** Data for processing follows **

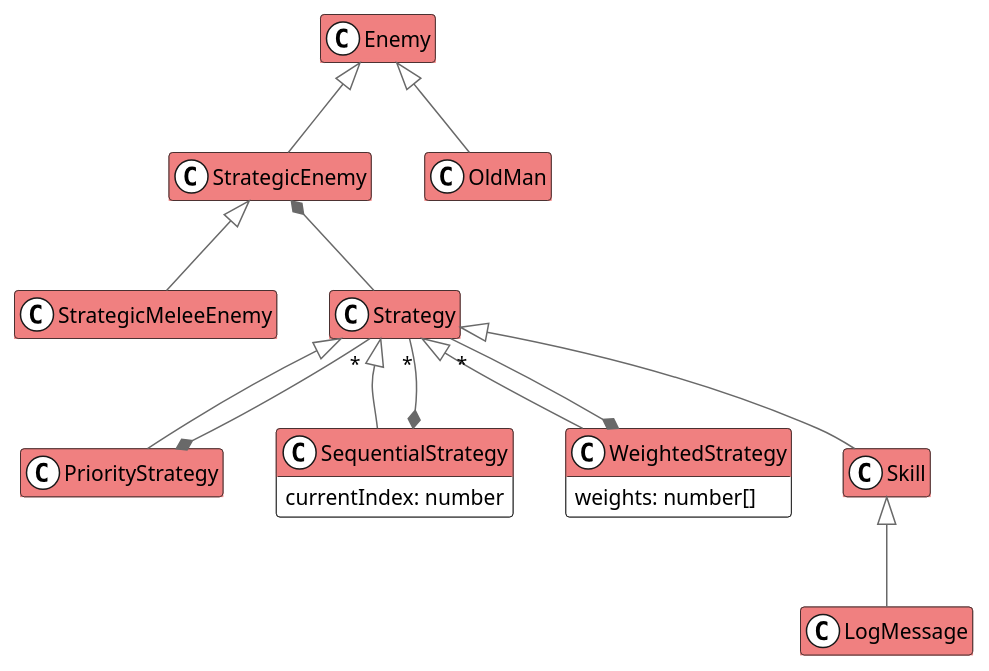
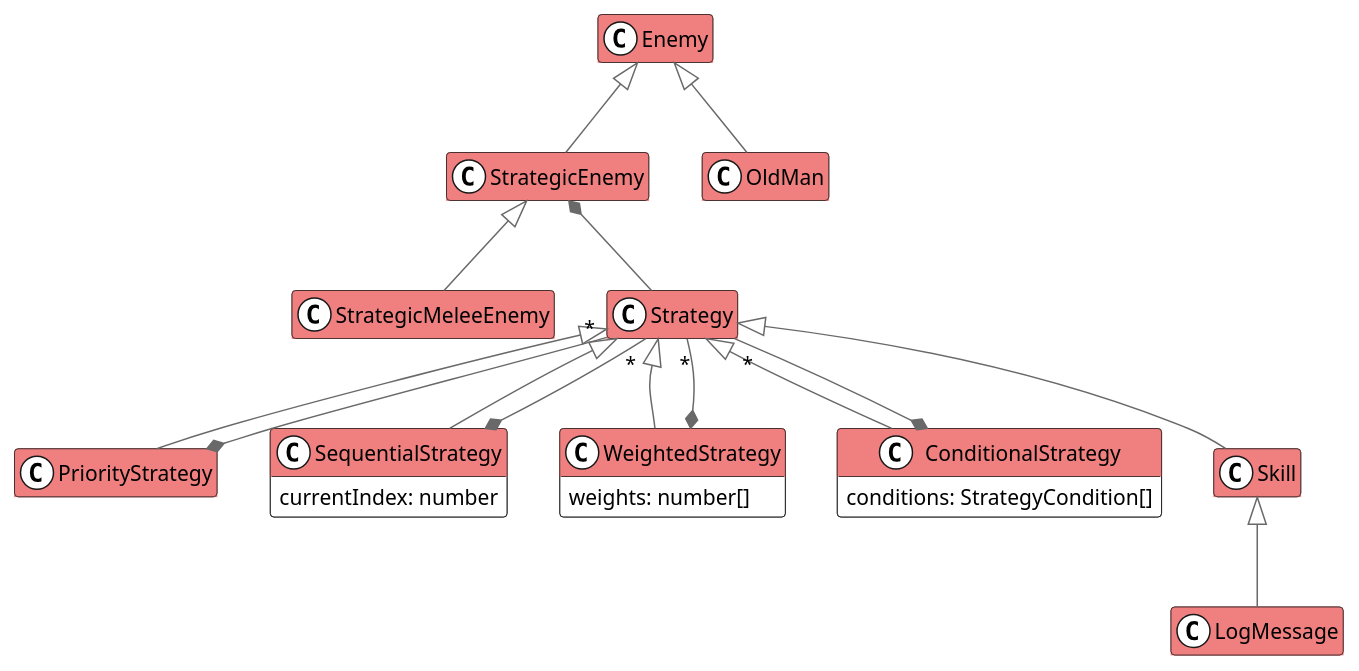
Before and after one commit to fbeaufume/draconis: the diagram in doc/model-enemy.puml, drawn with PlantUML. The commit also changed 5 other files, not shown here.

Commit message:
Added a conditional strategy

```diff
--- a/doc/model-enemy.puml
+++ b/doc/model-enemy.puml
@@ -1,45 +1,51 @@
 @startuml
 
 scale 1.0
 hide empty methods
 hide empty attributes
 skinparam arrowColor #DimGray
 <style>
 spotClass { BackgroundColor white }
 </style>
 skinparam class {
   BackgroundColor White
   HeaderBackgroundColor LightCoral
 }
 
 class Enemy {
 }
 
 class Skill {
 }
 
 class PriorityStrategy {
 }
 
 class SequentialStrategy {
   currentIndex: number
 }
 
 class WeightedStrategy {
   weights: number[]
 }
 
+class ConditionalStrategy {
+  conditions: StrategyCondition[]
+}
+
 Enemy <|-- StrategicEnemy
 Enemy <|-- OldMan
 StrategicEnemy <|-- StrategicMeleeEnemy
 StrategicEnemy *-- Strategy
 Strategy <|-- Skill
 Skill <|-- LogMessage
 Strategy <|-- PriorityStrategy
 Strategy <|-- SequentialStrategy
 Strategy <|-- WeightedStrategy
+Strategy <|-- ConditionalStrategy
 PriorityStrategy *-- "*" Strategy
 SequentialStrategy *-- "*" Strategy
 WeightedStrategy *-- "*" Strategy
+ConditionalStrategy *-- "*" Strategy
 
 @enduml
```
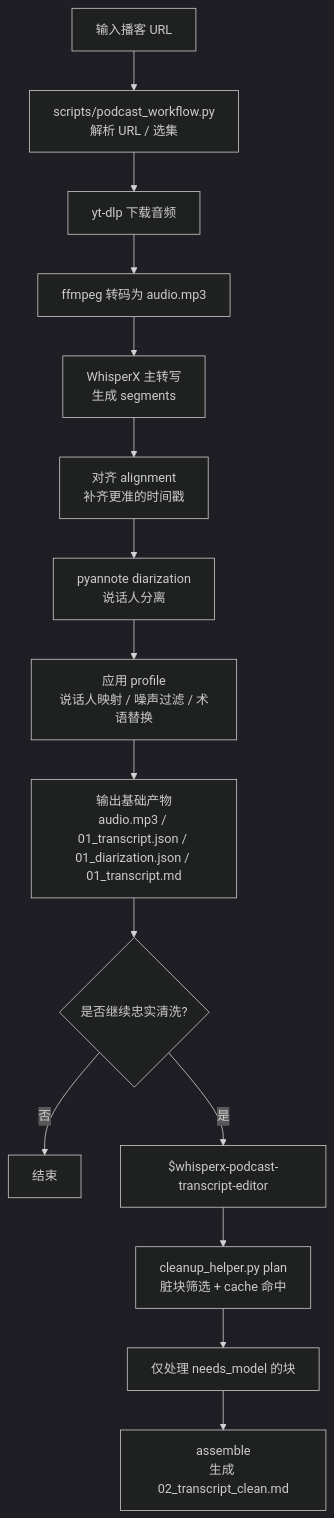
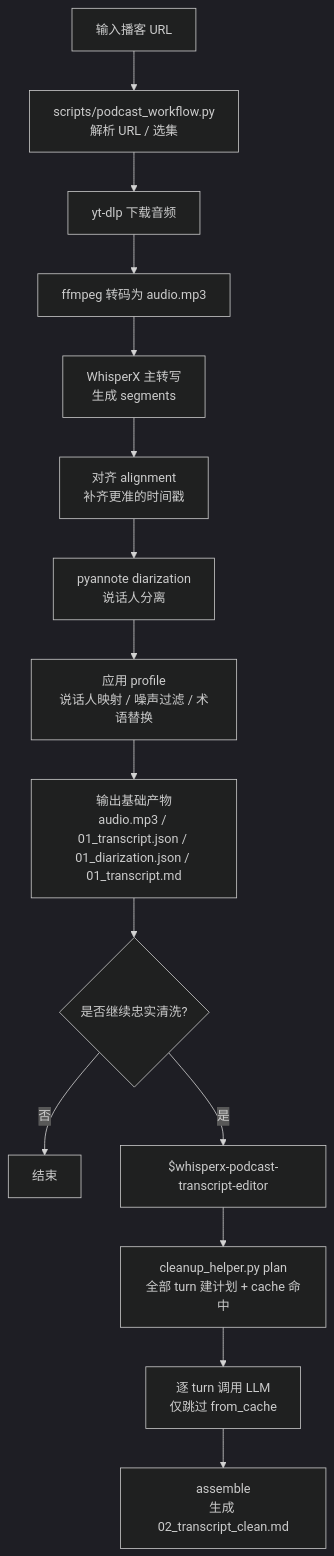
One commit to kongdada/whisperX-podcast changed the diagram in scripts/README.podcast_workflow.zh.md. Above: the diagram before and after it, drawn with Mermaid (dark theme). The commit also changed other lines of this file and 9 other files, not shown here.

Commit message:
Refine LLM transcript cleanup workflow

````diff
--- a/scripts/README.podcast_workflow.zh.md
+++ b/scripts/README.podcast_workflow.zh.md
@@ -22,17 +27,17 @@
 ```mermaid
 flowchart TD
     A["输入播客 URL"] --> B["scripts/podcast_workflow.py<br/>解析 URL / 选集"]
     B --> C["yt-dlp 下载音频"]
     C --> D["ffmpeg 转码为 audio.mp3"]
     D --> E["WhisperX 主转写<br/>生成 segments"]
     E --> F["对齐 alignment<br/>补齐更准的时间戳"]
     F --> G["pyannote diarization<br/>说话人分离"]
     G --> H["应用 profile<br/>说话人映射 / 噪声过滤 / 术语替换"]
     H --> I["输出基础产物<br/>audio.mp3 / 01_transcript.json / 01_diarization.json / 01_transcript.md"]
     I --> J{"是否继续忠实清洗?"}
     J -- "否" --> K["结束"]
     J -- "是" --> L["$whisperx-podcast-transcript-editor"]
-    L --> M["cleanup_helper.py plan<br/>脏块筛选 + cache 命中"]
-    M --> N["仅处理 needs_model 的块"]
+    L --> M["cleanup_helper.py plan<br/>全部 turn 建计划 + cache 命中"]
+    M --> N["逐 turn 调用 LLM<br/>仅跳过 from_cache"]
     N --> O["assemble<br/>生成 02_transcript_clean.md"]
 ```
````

** End of Data for processing **
** Data for processing follows **

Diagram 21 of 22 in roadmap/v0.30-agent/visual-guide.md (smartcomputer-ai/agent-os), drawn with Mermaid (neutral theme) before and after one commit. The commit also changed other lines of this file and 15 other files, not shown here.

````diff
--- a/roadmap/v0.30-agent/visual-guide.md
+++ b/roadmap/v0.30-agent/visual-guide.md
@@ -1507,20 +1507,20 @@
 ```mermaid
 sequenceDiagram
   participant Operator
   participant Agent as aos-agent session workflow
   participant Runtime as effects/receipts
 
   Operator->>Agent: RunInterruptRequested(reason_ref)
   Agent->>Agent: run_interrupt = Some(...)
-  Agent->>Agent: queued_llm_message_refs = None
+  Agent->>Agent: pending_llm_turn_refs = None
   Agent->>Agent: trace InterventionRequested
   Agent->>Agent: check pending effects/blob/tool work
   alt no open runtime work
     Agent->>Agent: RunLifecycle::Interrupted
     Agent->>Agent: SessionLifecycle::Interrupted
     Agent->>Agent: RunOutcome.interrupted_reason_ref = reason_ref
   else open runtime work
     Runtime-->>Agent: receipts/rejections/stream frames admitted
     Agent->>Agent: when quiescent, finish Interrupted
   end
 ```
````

** End of Data for processing **

Return all lines from the entries that contain the string "this".

One commit to kongdada/whisperX-podcast changed the diagram in scripts/README.podcast_workflow.zh.md. Above: the diagram before and after it, drawn with Mermaid (dark theme). The commit also changed other lines of this file and 9 other files, not shown here.
Diagram 21 of 22 in roadmap/v0.30-agent/visual-guide.md (smartcomputer-ai/agent-os), drawn with Mermaid (neutral theme) before and after one commit. The commit also changed other lines of this file and 15 other files, not shown here.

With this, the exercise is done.